Assignment → Starting at the first line of the listing below and ending at the line with "docs: document comic", copy each line exactly.

---------------

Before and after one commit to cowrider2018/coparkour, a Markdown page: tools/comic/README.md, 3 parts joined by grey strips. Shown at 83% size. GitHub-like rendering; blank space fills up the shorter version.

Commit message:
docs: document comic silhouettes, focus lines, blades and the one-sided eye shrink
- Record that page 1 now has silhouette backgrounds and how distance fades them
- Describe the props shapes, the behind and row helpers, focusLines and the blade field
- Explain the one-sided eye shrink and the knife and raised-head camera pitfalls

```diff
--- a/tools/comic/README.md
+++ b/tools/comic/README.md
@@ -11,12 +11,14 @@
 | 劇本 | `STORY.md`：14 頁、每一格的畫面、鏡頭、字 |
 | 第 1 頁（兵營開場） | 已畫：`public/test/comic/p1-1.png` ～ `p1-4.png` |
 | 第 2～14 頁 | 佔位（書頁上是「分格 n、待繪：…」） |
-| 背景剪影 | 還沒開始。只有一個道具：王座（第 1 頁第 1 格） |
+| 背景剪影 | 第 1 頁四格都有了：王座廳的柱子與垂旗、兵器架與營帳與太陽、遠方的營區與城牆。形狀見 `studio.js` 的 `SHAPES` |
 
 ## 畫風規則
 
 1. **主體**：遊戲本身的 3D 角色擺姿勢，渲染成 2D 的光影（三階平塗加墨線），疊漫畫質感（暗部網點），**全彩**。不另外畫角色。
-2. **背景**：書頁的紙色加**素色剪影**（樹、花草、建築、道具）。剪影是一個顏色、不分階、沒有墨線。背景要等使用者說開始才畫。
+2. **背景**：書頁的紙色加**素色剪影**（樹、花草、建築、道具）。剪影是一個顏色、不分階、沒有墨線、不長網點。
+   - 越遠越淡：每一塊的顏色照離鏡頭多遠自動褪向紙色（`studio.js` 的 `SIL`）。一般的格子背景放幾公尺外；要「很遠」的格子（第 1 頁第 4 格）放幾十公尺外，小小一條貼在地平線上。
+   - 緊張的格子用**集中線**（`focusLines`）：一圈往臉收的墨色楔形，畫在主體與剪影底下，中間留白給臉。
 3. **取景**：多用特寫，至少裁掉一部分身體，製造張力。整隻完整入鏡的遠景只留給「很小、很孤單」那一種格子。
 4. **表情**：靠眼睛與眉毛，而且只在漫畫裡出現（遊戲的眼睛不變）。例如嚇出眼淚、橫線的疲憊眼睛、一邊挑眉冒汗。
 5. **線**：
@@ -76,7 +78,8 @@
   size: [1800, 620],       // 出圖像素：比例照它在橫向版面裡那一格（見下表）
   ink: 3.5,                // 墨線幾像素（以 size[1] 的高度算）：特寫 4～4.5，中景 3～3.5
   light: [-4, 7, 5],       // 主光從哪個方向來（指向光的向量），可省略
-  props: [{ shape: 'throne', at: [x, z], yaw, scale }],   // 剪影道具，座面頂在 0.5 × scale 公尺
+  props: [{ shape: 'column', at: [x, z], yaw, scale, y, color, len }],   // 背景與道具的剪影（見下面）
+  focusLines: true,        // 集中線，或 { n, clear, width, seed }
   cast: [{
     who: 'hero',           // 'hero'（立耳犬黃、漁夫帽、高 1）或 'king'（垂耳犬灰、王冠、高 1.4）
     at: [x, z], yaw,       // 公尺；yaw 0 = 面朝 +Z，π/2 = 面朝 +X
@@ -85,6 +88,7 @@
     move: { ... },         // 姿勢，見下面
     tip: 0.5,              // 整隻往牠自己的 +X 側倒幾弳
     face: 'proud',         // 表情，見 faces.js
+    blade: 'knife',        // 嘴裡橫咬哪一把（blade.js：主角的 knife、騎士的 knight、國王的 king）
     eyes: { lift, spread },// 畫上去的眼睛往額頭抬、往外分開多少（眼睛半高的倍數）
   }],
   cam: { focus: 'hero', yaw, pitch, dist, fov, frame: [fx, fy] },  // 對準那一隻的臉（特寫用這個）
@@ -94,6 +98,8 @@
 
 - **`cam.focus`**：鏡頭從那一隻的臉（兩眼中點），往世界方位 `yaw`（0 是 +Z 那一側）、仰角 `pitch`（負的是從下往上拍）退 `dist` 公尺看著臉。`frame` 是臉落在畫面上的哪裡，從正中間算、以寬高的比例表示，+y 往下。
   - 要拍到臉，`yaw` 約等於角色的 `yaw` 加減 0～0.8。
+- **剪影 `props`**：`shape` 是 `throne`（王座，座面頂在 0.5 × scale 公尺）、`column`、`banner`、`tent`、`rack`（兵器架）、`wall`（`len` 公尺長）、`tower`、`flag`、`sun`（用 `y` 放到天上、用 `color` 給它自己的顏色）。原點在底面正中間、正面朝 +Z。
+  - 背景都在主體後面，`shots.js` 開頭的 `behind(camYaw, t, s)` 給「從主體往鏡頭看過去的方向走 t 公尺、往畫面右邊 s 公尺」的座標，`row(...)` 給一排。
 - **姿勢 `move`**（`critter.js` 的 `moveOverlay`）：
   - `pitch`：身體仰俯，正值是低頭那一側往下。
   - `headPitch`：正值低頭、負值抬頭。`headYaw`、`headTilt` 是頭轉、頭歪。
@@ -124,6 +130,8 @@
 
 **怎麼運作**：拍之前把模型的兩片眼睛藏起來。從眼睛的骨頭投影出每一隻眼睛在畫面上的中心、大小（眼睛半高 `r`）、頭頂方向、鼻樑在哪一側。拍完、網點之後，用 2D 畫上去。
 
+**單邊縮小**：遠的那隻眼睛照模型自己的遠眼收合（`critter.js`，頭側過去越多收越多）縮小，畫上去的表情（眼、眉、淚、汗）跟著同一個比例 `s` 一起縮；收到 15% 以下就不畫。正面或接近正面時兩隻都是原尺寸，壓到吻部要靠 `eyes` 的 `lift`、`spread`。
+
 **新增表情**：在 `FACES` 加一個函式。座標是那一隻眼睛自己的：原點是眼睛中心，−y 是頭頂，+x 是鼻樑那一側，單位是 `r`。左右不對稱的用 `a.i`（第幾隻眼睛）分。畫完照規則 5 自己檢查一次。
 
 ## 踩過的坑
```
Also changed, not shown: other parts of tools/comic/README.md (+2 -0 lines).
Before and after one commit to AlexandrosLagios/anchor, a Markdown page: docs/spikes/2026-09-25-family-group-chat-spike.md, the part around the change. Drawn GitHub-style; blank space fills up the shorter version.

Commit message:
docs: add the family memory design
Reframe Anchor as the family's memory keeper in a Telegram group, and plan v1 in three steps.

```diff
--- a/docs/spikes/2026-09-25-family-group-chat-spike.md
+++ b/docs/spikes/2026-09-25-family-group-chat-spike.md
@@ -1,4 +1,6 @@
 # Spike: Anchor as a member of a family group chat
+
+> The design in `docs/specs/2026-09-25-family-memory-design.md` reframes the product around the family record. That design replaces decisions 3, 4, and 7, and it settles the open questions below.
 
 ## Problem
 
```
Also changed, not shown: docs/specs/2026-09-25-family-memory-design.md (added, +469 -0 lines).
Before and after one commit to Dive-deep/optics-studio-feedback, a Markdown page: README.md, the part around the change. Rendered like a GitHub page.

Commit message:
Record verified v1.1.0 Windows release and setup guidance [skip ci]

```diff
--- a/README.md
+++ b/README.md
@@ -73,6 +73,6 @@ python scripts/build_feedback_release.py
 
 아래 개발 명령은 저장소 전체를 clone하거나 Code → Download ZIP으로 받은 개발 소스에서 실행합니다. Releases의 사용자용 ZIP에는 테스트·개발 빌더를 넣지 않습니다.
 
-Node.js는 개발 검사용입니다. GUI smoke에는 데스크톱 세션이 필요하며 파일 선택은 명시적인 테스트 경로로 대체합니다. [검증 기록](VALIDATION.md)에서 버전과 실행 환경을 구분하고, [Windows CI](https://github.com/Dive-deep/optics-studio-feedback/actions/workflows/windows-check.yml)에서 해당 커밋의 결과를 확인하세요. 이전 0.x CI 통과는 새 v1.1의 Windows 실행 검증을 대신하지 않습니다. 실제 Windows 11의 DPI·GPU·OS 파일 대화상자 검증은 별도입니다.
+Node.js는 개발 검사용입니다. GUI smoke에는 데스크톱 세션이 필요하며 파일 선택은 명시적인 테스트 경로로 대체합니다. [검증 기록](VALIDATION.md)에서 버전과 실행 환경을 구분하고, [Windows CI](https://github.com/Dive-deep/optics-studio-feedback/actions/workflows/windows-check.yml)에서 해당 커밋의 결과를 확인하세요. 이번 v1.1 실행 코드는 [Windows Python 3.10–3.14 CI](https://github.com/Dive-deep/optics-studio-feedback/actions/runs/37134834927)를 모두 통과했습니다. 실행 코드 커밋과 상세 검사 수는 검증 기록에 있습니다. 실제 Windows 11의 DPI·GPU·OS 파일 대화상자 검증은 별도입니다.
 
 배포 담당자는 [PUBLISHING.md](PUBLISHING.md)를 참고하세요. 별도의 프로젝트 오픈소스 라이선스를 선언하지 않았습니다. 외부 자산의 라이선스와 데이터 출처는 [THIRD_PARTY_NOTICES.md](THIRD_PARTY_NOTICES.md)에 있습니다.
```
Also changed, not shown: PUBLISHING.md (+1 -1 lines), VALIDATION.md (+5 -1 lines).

---------------

Output of the exercise →
Before and after one commit to cowrider2018/coparkour, a Markdown page: tools/comic/README.md, 3 parts joined by grey strips. Shown at 83% size. GitHub-like rendering; blank space fills up the shorter version.

Commit message:
docs: document comic silhouettes, focus lines, blades and the one-sided eye shrink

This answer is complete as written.